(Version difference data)

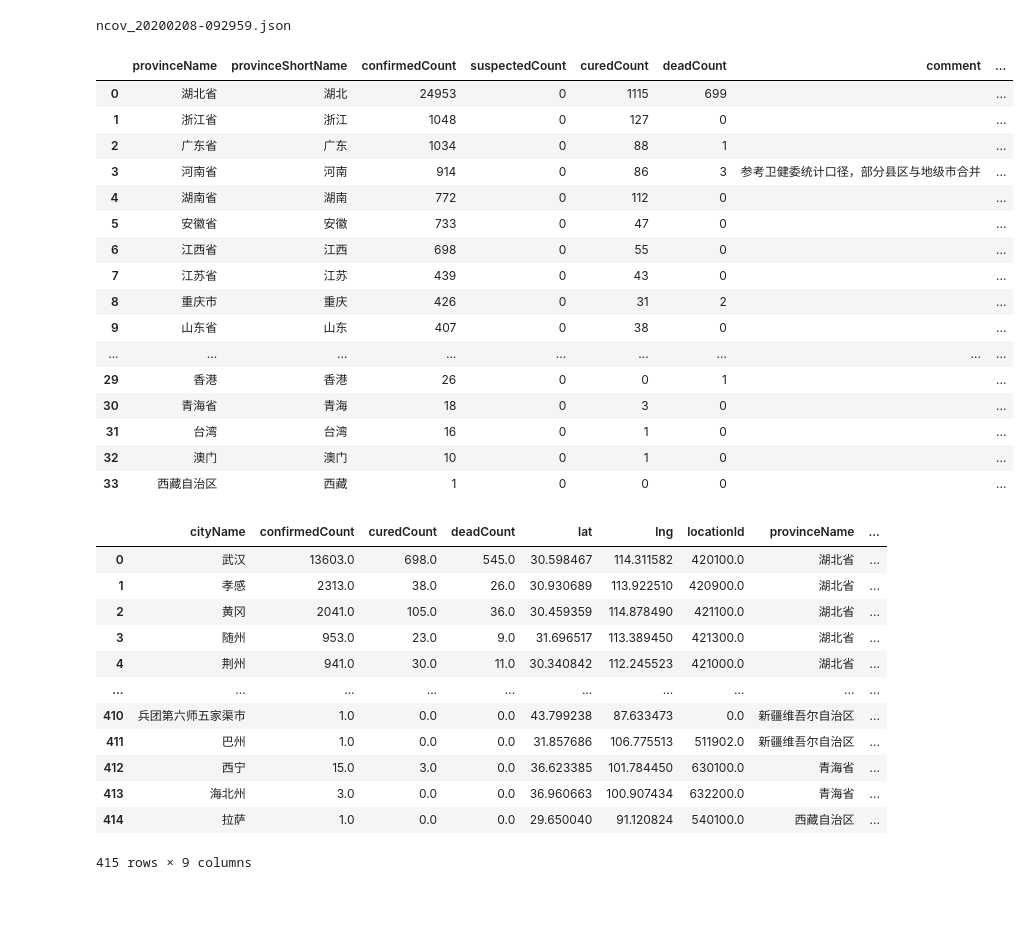
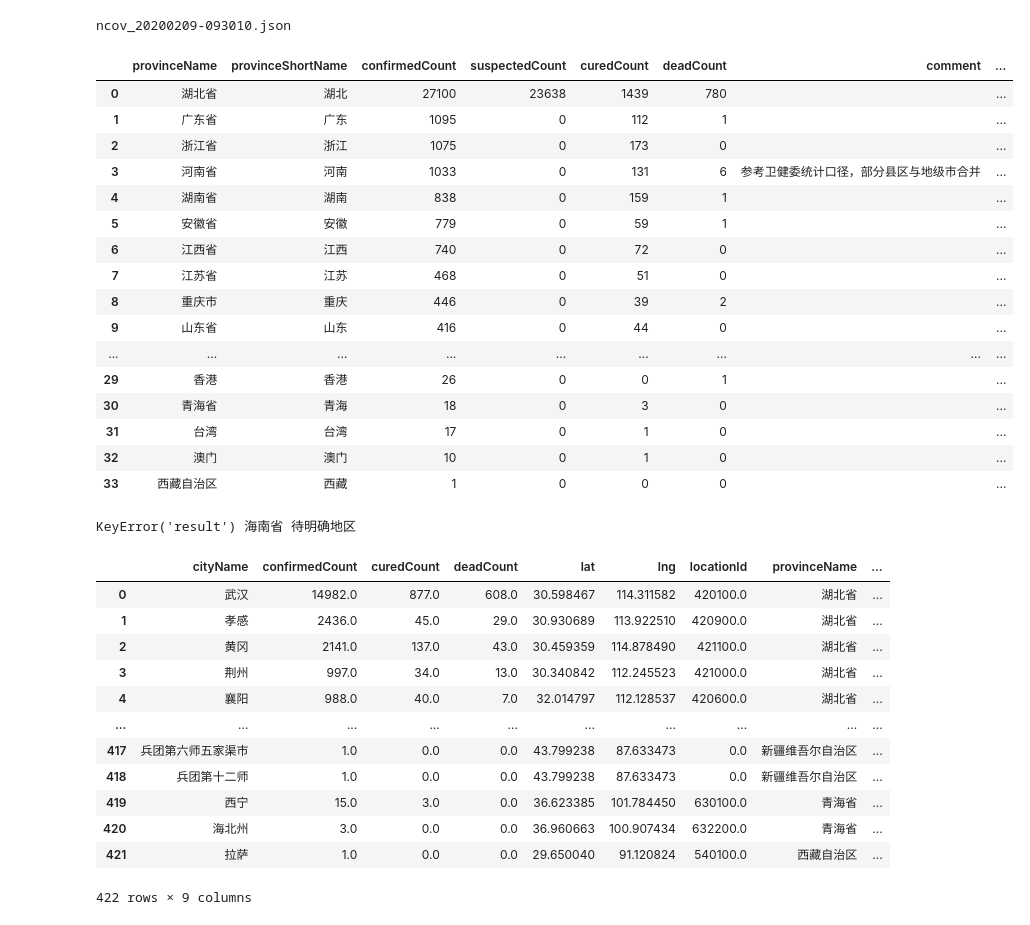
Before and after one commit to listenzcc/draw_ncov_map, a Jupyter notebook: link_locations.ipynb, the cells around one changed output. Saved outputs shown, nothing was run; the diff lists cells and outputs as text; code cells hidden in the pictures.

```diff
--- a/link_locations.ipynb
+++ b/link_locations.ipynb
@@ -18,27 +18,27 @@ with open(LOG_FILENAME, 'w') as f:
     f.write(LOG_FORMAT)
 logging.basicConfig(filename=LOG_FILENAME, level=logging.DEBUG, format=LOG_FORMAT)
 # %%
-last_ncov_json = sorted([e for e in os.listdir('.') if e.startswith('ncov_')], reverse=True)[0]
+last_ncov_json = sorted([e for e in os.listdir('.') if e.startswith('ncov_20')], reverse=True)[0]
 print(last_ncov_json)
 country_df = pd.read_json(last_ncov_json)
 country_df
 # %% [output]
-ncov_20200208-092959.json
+ncov_20200209-093010.json
 |  | provinceName | provinceShortName | confirmedCount | suspectedCount | curedCount | deadCount | comment | ... |
-| 0 | 湖北省 | 湖北 | 24953 | 0 | 1115 | 699 |  | ... |
-| 1 | 浙江省 | 浙江 | 1048 | 0 | 127 | 0 |  | ... |
-| 2 | 广东省 | 广东 | 1034 | 0 | 88 | 1 |  | ... |
-| 3 | 河南省 | 河南 | 914 | 0 | 86 | 3 | 参考卫健委统计口径，部分县区与地级市合并 | ... |
-| 4 | 湖南省 | 湖南 | 772 | 0 | 112 | 0 |  | ... |
-| 5 | 安徽省 | 安徽 | 733 | 0 | 47 | 0 |  | ... |
-| 6 | 江西省 | 江西 | 698 | 0 | 55 | 0 |  | ... |
-| 7 | 江苏省 | 江苏 | 439 | 0 | 43 | 0 |  | ... |
-| 8 | 重庆市 | 重庆 | 426 | 0 | 31 | 2 |  | ... |
-| 9 | 山东省 | 山东 | 407 | 0 | 38 | 0 |  | ... |
+| 0 | 湖北省 | 湖北 | 27100 | 23638 | 1439 | 780 |  | ... |
+| 1 | 广东省 | 广东 | 1095 | 0 | 112 | 1 |  | ... |
+| 2 | 浙江省 | 浙江 | 1075 | 0 | 173 | 0 |  | ... |
+| 3 | 河南省 | 河南 | 1033 | 0 | 131 | 6 | 参考卫健委统计口径，部分县区与地级市合并 | ... |
+| 4 | 湖南省 | 湖南 | 838 | 0 | 159 | 1 |  | ... |
+| 5 | 安徽省 | 安徽 | 779 | 0 | 59 | 1 |  | ... |
+| 6 | 江西省 | 江西 | 740 | 0 | 72 | 0 |  | ... |
+| 7 | 江苏省 | 江苏 | 468 | 0 | 51 | 0 |  | ... |
+| 8 | 重庆市 | 重庆 | 446 | 0 | 39 | 2 |  | ... |
+| 9 | 山东省 | 山东 | 416 | 0 | 44 | 0 |  | ... |
 | ... | ... | ... | ... | ... | ... | ... | ... | ... |
 | 29 | 香港 | 香港 | 26 | 0 | 0 | 1 |  | ... |
 | 30 | 青海省 | 青海 | 18 | 0 | 3 | 0 |  | ... |
-| 31 | 台湾 | 台湾 | 16 | 0 | 1 | 0 |  | ... |
+| 31 | 台湾 | 台湾 | 17 | 0 | 1 | 0 |  | ... |
 | 32 | 澳门 | 澳门 | 10 | 0 | 1 | 0 |  | ... |
 | 33 | 西藏自治区 | 西藏 | 1 | 0 | 0 | 0 |  | ... |
 # %%
@@ -61,22 +61,24 @@ for idx in country_df.index:
                 except KeyError as e:
                     logging.error('{}-{}-{}'.format(repr(e), provinceName, se['cityName']))
                     print(repr(e), provinceName, se['cityName'])
+# %% [output]
+KeyError('result') 海南省 待明确地区
 # %%
 provinces_df
 # %% [output]
 |  | cityName | confirmedCount | curedCount | deadCount | lat | lng | locationId | provinceName | ... |
-| 0 | 武汉 | 13603.0 | 698.0 | 545.0 | 30.598467 | 114.311582 | 420100.0 | 湖北省 | ... |
-| 1 | 孝感 | 2313.0 | 38.0 | 26.0 | 30.930689 | 113.922510 | 420900.0 | 湖北省 | ... |
-| 2 | 黄冈 | 2041.0 | 105.0 | 36.0 | 30.459359 | 114.878490 | 421100.0 | 湖北省 | ... |
-| 3 | 随州 | 953.0 | 23.0 | 9.0 | 31.696517 | 113.389450 | 421300.0 | 湖北省 | ... |
-| 4 | 荆州 | 941.0 | 30.0 | 11.0 | 30.340842 | 112.245523 | 421000.0 | 湖北省 | ... |
+| 0 | 武汉 | 14982.0 | 877.0 | 608.0 | 30.598467 | 114.311582 | 420100.0 | 湖北省 | ... |
+| 1 | 孝感 | 2436.0 | 45.0 | 29.0 | 30.930689 | 113.922510 | 420900.0 | 湖北省 | ... |
+| 2 | 黄冈 | 2141.0 | 137.0 | 43.0 | 30.459359 | 114.878490 | 421100.0 | 湖北省 | ... |
+| 3 | 荆州 | 997.0 | 34.0 | 13.0 | 30.340842 | 112.245523 | 421000.0 | 湖北省 | ... |
+| 4 | 襄阳 | 988.0 | 40.0 | 7.0 | 32.014797 | 112.128537 | 420600.0 | 湖北省 | ... |
 | ... | ... | ... | ... | ... | ... | ... | ... | ... | ... |
-| 410 | 兵团第六师五家渠市 | 1.0 | 0.0 | 0.0 | 43.799238 | 87.633473 | 0.0 | 新疆维吾尔自治区 | ... |
-| 411 | 巴州 | 1.0 | 0.0 | 0.0 | 31.857686 | 106.775513 | 511902.0 | 新疆维吾尔自治区 | ... |
-| 412 | 西宁 | 15.0 | 3.0 | 0.0 | 36.623385 | 101.784450 | 630100.0 | 青海省 | ... |
-| 413 | 海北州 | 3.0 | 0.0 | 0.0 | 36.960663 | 100.907434 | 632200.0 | 青海省 | ... |
-| 414 | 拉萨 | 1.0 | 0.0 | 0.0 | 29.650040 | 91.120824 | 540100.0 | 西藏自治区 | ... |
+| 417 | 兵团第六师五家渠市 | 1.0 | 0.0 | 0.0 | 43.799238 | 87.633473 | 0.0 | 新疆维吾尔自治区 | ... |
+| 418 | 兵团第十二师 | 1.0 | 0.0 | 0.0 | 43.799238 | 87.633473 | 0.0 | 新疆维吾尔自治区 | ... |
+| 419 | 西宁 | 15.0 | 3.0 | 0.0 | 36.623385 | 101.784450 | 630100.0 | 青海省 | ... |
+| 420 | 海北州 | 3.0 | 0.0 | 0.0 | 36.960663 | 100.907434 | 632200.0 | 青海省 | ... |
+| 421 | 拉萨 | 1.0 | 0.0 | 0.0 | 29.650040 | 91.120824 | 540100.0 | 西藏自治区 | ... |
-415 rows × 9 columns
+422 rows × 9 columns
 # %%
 country_df.to_json(open(COUNTRY_JSON_FILENAME, 'w'))
 provinces_df.to_json(open(PROVINCES_JSON_FILENAME, 'w'))
```
Also changed, not shown: 6 other files.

*Task statement:* Type out all of the records exactly, leaving out any picture.

*Exercise output:*
Before and after one commit to listenzcc/draw_ncov_map, a Jupyter notebook: link_locations.ipynb, the cells around one changed output. Saved outputs shown, nothing was run; the diff lists cells and outputs as text; code cells hidden in the pictures.

```diff
--- a/link_locations.ipynb
+++ b/link_locations.ipynb
@@ -18,27 +18,27 @@ with open(LOG_FILENAME, 'w') as f:
     f.write(LOG_FORMAT)
 logging.basicConfig(filename=LOG_FILENAME, level=logging.DEBUG, format=LOG_FORMAT)
 # %%
-last_ncov_json = sorted([e for e in os.listdir('.') if e.startswith('ncov_')], reverse=True)[0]
+last_ncov_json = sorted([e for e in os.listdir('.') if e.startswith('ncov_20')], reverse=True)[0]
 print(last_ncov_json)
 country_df = pd.read_json(last_ncov_json)
 country_df
 # %% [output]
-ncov_20200208-092959.json
+ncov_20200209-093010.json
 |  | provinceName | provinceShortName | confirmedCount | suspectedCount | curedCount | deadCount | comment | ... |
-| 0 | 湖北省 | 湖北 | 24953 | 0 | 1115 | 699 |  | ... |
-| 1 | 浙江省 | 浙江 | 1048 | 0 | 127 | 0 |  | ... |
-| 2 | 广东省 | 广东 | 1034 | 0 | 88 | 1 |  | ... |
-| 3 | 河南省 | 河南 | 914 | 0 | 86 | 3 | 参考卫健委统计口径，部分县区与地级市合并 | ... |
-| 4 | 湖南省 | 湖南 | 772 | 0 | 112 | 0 |  | ... |
-| 5 | 安徽省 | 安徽 | 733 | 0 | 47 | 0 |  | ... |
-| 6 | 江西省 | 江西 | 698 | 0 | 55 | 0 |  | ... |
-| 7 | 江苏省 | 江苏 | 439 | 0 | 43 | 0 |  | ... |
-| 8 | 重庆市 | 重庆 | 426 | 0 | 31 | 2 |  | ... |
-| 9 | 山东省 | 山东 | 407 | 0 | 38 | 0 |  | ... |
+| 0 | 湖北省 | 湖北 | 27100 | 23638 | 1439 | 780 |  | ... |
+| 1 | 广东省 | 广东 | 1095 | 0 | 112 | 1 |  | ... |
+| 2 | 浙江省 | 浙江 | 1075 | 0 | 173 | 0 |  | ... |
+| 3 | 河南省 | 河南 | 1033 | 0 | 131 | 6 | 参考卫健委统计口径，部分县区与地级市合并 | ... |
+| 4 | 湖南省 | 湖南 | 838 | 0 | 159 | 1 |  | ... |
+| 5 | 安徽省 | 安徽 | 779 | 0 | 59 | 1 |  | ... |
+| 6 | 江西省 | 江西 | 740 | 0 | 72 | 0 |  | ... |
+| 7 | 江苏省 | 江苏 | 468 | 0 | 51 | 0 |  | ... |
+| 8 | 重庆市 | 重庆 | 446 | 0 | 39 | 2 |  | ... |
+| 9 | 山东省 | 山东 | 416 | 0 | 44 | 0 |  | ... |
 | ... | ... | ... | ... | ... | ... | ... | ... | ... |
 | 29 | 香港 | 香港 | 26 | 0 | 0 | 1 |  | ... |
 | 30 | 青海省 | 青海 | 18 | 0 | 3 | 0 |  | ... |
-| 31 | 台湾 | 台湾 | 16 | 0 | 1 | 0 |  | ... |
+| 31 | 台湾 | 台湾 | 17 | 0 | 1 | 0 |  | ... |
 | 32 | 澳门 | 澳门 | 10 | 0 | 1 | 0 |  | ... |
 | 33 | 西藏自治区 | 西藏 | 1 | 0 | 0 | 0 |  | ... |
 # %%
@@ -61,22 +61,24 @@ for idx in country_df.index:
                 except KeyError as e:
                     logging.error('{}-{}-{}'.format(repr(e), provinceName, se['cityName']))
                     print(repr(e), provinceName, se['cityName'])
+# %% [output]
+KeyError('result') 海南省 待明确地区
 # %%
 provinces_df
 # %% [output]
 |  | cityName | confirmedCount | curedCount | deadCount | lat | lng | locationId | provinceName | ... |
-| 0 | 武汉 | 13603.0 | 698.0 | 545.0 | 30.598467 | 114.311582 | 420100.0 | 湖北省 | ... |
-| 1 | 孝感 | 2313.0 | 38.0 | 26.0 | 30.930689 | 113.922510 | 420900.0 | 湖北省 | ... |
-| 2 | 黄冈 | 2041.0 | 105.0 | 36.0 | 30.459359 | 114.878490 | 421100.0 | 湖北省 | ... |
-| 3 | 随州 | 953.0 | 23.0 | 9.0 | 31.696517 | 113.389450 | 421300.0 | 湖北省 | ... |
-| 4 | 荆州 | 941.0 | 30.0 | 11.0 | 30.340842 | 112.245523 | 421000.0 | 湖北省 | ... |
+| 0 | 武汉 | 14982.0 | 877.0 | 608.0 | 30.598467 | 114.311582 | 420100.0 | 湖北省 | ... |
+| 1 | 孝感 | 2436.0 | 45.0 | 29.0 | 30.930689 | 113.922510 | 420900.0 | 湖北省 | ... |
+| 2 | 黄冈 | 2141.0 | 137.0 | 43.0 | 30.459359 | 114.878490 | 421100.0 | 湖北省 | ... |
+| 3 | 荆州 | 997.0 | 34.0 | 13.0 | 30.340842 | 112.245523 | 421000.0 | 湖北省 | ... |
+| 4 | 襄阳 | 988.0 | 40.0 | 7.0 | 32.014797 | 112.128537 | 420600.0 | 湖北省 | ... |
 | ... | ... | ... | ... | ... | ... | ... | ... | ... | ... |
-| 410 | 兵团第六师五家渠市 | 1.0 | 0.0 | 0.0 | 43.799238 | 87.633473 | 0.0 | 新疆维吾尔自治区 | ... |
-| 411 | 巴州 | 1.0 | 0.0 | 0.0 | 31.857686 | 106.775513 | 511902.0 | 新疆维吾尔自治区 | ... |
-| 412 | 西宁 | 15.0 | 3.0 | 0.0 | 36.623385 | 101.784450 | 630100.0 | 青海省 | ... |
-| 413 | 海北州 | 3.0 | 0.0 | 0.0 | 36.960663 | 100.907434 | 632200.0 | 青海省 | ... |
-| 414 | 拉萨 | 1.0 | 0.0 | 0.0 | 29.650040 | 91.120824 | 540100.0 | 西藏自治区 | ... |
+| 417 | 兵团第六师五家渠市 | 1.0 | 0.0 | 0.0 | 43.799238 | 87.633473 | 0.0 | 新疆维吾尔自治区 | ... |
+| 418 | 兵团第十二师 | 1.0 | 0.0 | 0.0 | 43.799238 | 87.633473 | 0.0 | 新疆维吾尔自治区 | ... |
+| 419 | 西宁 | 15.0 | 3.0 | 0.0 | 36.623385 | 101.784450 | 630100.0 | 青海省 | ... |
+| 420 | 海北州 | 3.0 | 0.0 | 0.0 | 36.960663 | 100.907434 | 632200.0 | 青海省 | ... |
+| 421 | 拉萨 | 1.0 | 0.0 | 0.0 | 29.650040 | 91.120824 | 540100.0 | 西藏自治区 | ... |
-415 rows × 9 columns
+422 rows × 9 columns
 # %%
 country_df.to_json(open(COUNTRY_JSON_FILENAME, 'w'))
 provinces_df.to_json(open(PROVINCES_JSON_FILENAME, 'w'))
```
Also changed, not shown: 6 other files.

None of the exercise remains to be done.